<br>Accordingly, leading economists, pegged the range of consumer price inflation numbers for August at 6.5-7.1 per cent.
The inflationary pressure has been mounting ever since measures to curb the pandemic were introduced.
Resultantly, these curbs have heavily dented transport, supply chains, manufacturing, services and other sectors.
“We expect CPI print to come in the range of 6.3 to 6.7 per cent in August. The supply side disturbances still persist. Consequently, we also do not expect rate cut in the next policy review,” Sunil Kumar Sinha, Principal Economist, India Ratings & Research told IANS.
“However, going forward food prices on account of a healthy kharif output is likely to come down.”
In terms of supply-side constraints, industry watchers, cited issues such as bottlenecks to transport, labour and working capital availability.
“The ongoing supply constraints and the logistical bottlenecks arising from the intermittent lockdowns may continue to keep food inflation at elevated levels despite a healthy growth in the agricultural sector,” said Suman Chowdhury, Chief Analytical Officer at Acuite Ratings and Research.
“We believe that any further cut in rates at this stage may not contribute to higher consumption demand.”
Besides, lower growth and rising inflationary pressure has again pointed towards the possibility of ‘Stagflation'.
This economic trend is marked by rising inflation and falling GDP growth.
In terms of slowdown, India's GDP has contracted by 24 per cent a year-on-year basis for three months to June 2020, the sharpest decline among major economies.
“Consistent supply-side price shocks both on food and non-food segments and higher administrative costs have added upside bias to our inflation trajectory,” said Madhavi Arora, Lead Economist, FX and Rates for Ede lweiss Securities.
“We now see inflation hovering much above 6 per cent in the near-term, and averaging more than 5.5 per cent in FY21. Given high and uncertain inflation dynamics being MPC's rationale to pause in August, our inflation trajectory suggests that technically the next opportune time to cut may not come before the end of 3QFY21.”

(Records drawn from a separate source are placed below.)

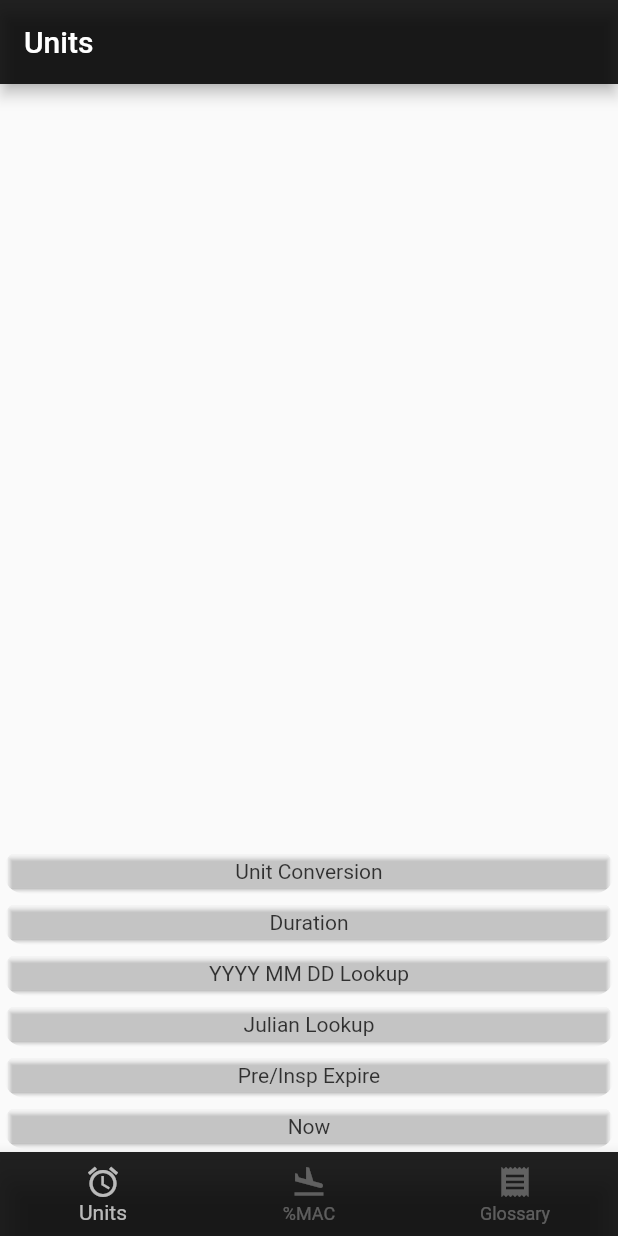
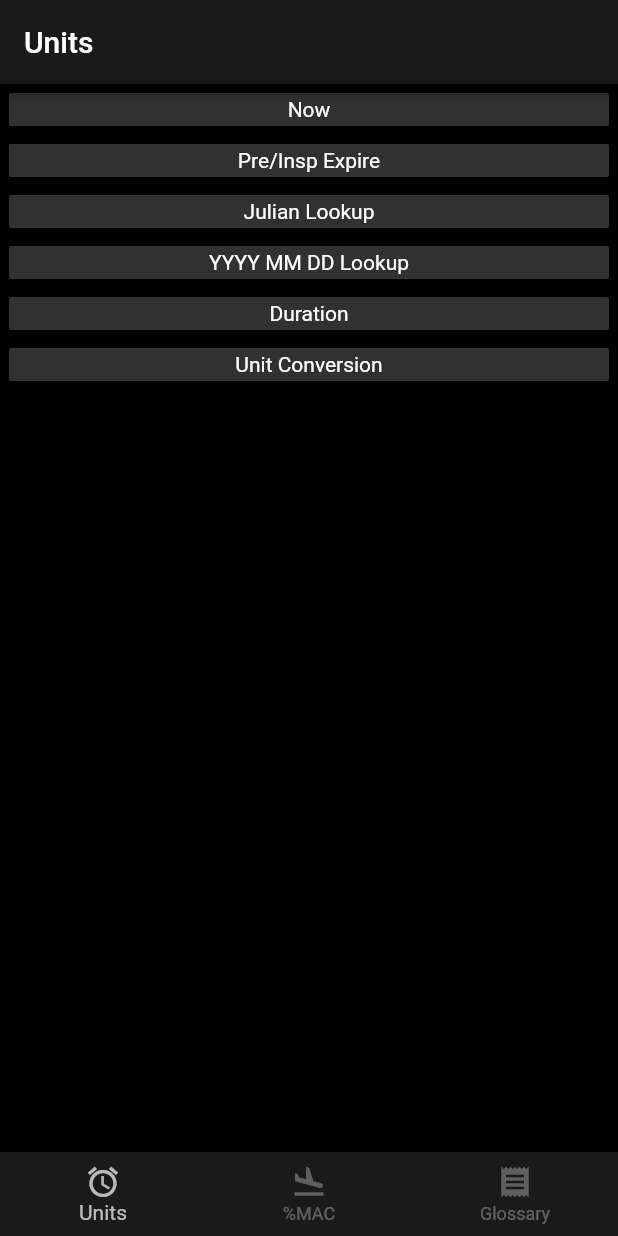
Before and after one commit to teaguestockwell/levels-v2-flutter, a Flutter app: the MyBottomBarDemo screen opened directly with empty values, after a tap on "Now", on a phone screen of 412 x 824 dp. Run offline on Flutter 3.47's test engine with Material 2 defaults, Android fonts, the phone set to English and light mode, and no system bars; our stand-ins replace cloud_firestore, flutter_datetime_picker, flutter_linkify, fluttertoast; accounts and stored records are empty; statements that could not run were skipped.

```diff
--- a/lib/home.dart
+++ b/lib/home.dart
@@ -80,8 +80,7 @@ class _HomePageState extends State<HomePage> {
   @override
   Widget build(BuildContext context) {
     return MaterialApp(
-        theme: ThemeData.light(),
-        darkTheme: ThemeData.dark(),
+        theme: ThemeData.dark(),
         home: Scaffold(
           body: body,
           backgroundColor: Colors.black,
--- a/lib/main.dart
+++ b/lib/main.dart
@@ -33,6 +33,8 @@ class _MyBottomBarDemoState extends State<MyBottomBarDemo> {
   Color deselect = Colors.white30;
   Color back = Colors.black;
   Color car = Colors.white30;
+  Color background = Colors.black;
+  Color bottombarcolor = Colors.white10;
 
   List<Widget> tabPages = [
     Screen0(),
@@ -69,8 +71,9 @@ class _MyBottomBarDemoState extends State<MyBottomBarDemo> {
           }
         },
         child: Scaffold(
+          backgroundColor: background,
           appBar: AppBar(
-            backgroundColor: topBot,
+            backgroundColor: bottombarcolor,
             title: Text(titleArr[_pageIndex]),
           ),
           bottomNavigationBar: BottomNavigationBar(
@@ -78,7 +81,7 @@ class _MyBottomBarDemoState extends State<MyBottomBarDemo> {
             showUnselectedLabels: true,
             currentIndex: _pageIndex,
             onTap: onTabTapped,
-            backgroundColor: topBot,
+            backgroundColor: bottombarcolor,
             selectedItemColor: select,
             unselectedItemColor: deselect,
             type: BottomNavigationBarType.fixed,
--- a/lib/screen0.dart
+++ b/lib/screen0.dart
@@ -7,7 +7,7 @@ class Screen0 extends StatelessWidget {
   @override
   Widget build(BuildContext context) {
     return ListView(
-      reverse: true,
+      //reverse: true,
       children: <Widget>[
       CCards('Now', TimeGrid()),
       CCards.C('Pre/Insp Expire', InspBody()),
--- a/lib/screen4.dart
+++ b/lib/screen4.dart
@@ -31,7 +31,7 @@ class _Screen4State extends State<Screen4> {
   @override
   Widget build(BuildContext context) {
     return ListView(
-      reverse: true,
+      //reverse: true,
       children: getGlossCards());
   }
 }
```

The central bank's target for retail inflation is set within a band of 4 per cent with an elasticity of +/-2 per cent.
Recent rise in retail inflation had led the RBI's MPC to hold the interest rates in August and has diminished the likelihood of any further rate cut in the near term.
“We expect some softening in the cpi inflation to 6.4 per cent in August 2020,” said Aditi Nayar, Principal Economist, ICRA.
“However, the spike in vegetable prices may result in a reversal in this trend in September 2020. The chances of an October rate cut seem minimal.”
According to M. Govinda Rao, Chief Economic Advisor, Brickwork Ratings: “The RBI will continue with the current accommodative stance by conducting more OMO's. The current level of inflation is not due to demand, but mainly due to supply constraints.”
“As the restrictions in the economy progressively relaxed, the capacity utilization will improve and the supply constraints will ease to stabilize both output and prices.”
Last month, official data showed that a substantial rise in food prices lifted India's July retail inflation to 6.93 per cent from 6.23 per cent in June.
India's consumer food price index during the month under review rose to 9.62 per cent from 8.72 per cent reported for June 2020.
(Rohit Vaid can be reached at firstname.lastname@example.org)